**Action item**
Each line in the entries below that holds the word "have" belongs in the answer.

── Supplied information

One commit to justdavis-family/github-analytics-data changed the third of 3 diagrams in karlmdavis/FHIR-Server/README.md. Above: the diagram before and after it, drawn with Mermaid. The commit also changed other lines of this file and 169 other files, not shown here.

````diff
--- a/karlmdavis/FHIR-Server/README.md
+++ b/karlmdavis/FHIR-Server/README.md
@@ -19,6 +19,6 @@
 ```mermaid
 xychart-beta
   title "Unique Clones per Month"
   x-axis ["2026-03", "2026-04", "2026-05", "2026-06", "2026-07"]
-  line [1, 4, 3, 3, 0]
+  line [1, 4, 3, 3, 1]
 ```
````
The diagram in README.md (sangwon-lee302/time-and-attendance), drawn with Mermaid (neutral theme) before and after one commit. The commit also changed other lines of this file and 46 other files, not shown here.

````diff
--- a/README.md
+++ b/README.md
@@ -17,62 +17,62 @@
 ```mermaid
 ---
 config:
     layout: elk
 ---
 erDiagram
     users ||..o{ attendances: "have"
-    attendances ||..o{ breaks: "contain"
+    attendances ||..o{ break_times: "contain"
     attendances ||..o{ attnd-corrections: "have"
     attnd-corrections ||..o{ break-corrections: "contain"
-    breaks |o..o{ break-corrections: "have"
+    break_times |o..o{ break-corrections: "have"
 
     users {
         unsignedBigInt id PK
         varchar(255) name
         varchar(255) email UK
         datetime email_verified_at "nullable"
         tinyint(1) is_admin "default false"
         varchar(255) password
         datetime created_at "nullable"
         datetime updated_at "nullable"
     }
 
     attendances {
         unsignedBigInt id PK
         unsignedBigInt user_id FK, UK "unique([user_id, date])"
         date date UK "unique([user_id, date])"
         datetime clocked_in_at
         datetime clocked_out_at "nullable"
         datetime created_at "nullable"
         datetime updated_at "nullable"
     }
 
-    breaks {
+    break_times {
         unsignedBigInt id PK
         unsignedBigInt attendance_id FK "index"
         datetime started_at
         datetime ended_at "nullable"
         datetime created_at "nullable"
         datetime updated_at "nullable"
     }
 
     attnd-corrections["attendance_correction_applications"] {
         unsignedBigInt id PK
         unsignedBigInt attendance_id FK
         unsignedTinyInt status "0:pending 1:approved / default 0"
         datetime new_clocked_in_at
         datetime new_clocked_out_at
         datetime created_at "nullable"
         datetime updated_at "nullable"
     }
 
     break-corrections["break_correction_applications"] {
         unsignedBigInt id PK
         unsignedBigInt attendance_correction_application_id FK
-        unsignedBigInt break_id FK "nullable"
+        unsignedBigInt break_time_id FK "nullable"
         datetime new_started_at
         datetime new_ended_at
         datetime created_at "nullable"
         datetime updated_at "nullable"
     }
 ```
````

────

**Task solution**
     users ||..o{ attendances: "have"
     attendances ||..o{ attnd-corrections: "have"
-    breaks |o..o{ break-corrections: "have"
+    break_times |o..o{ break-corrections: "have"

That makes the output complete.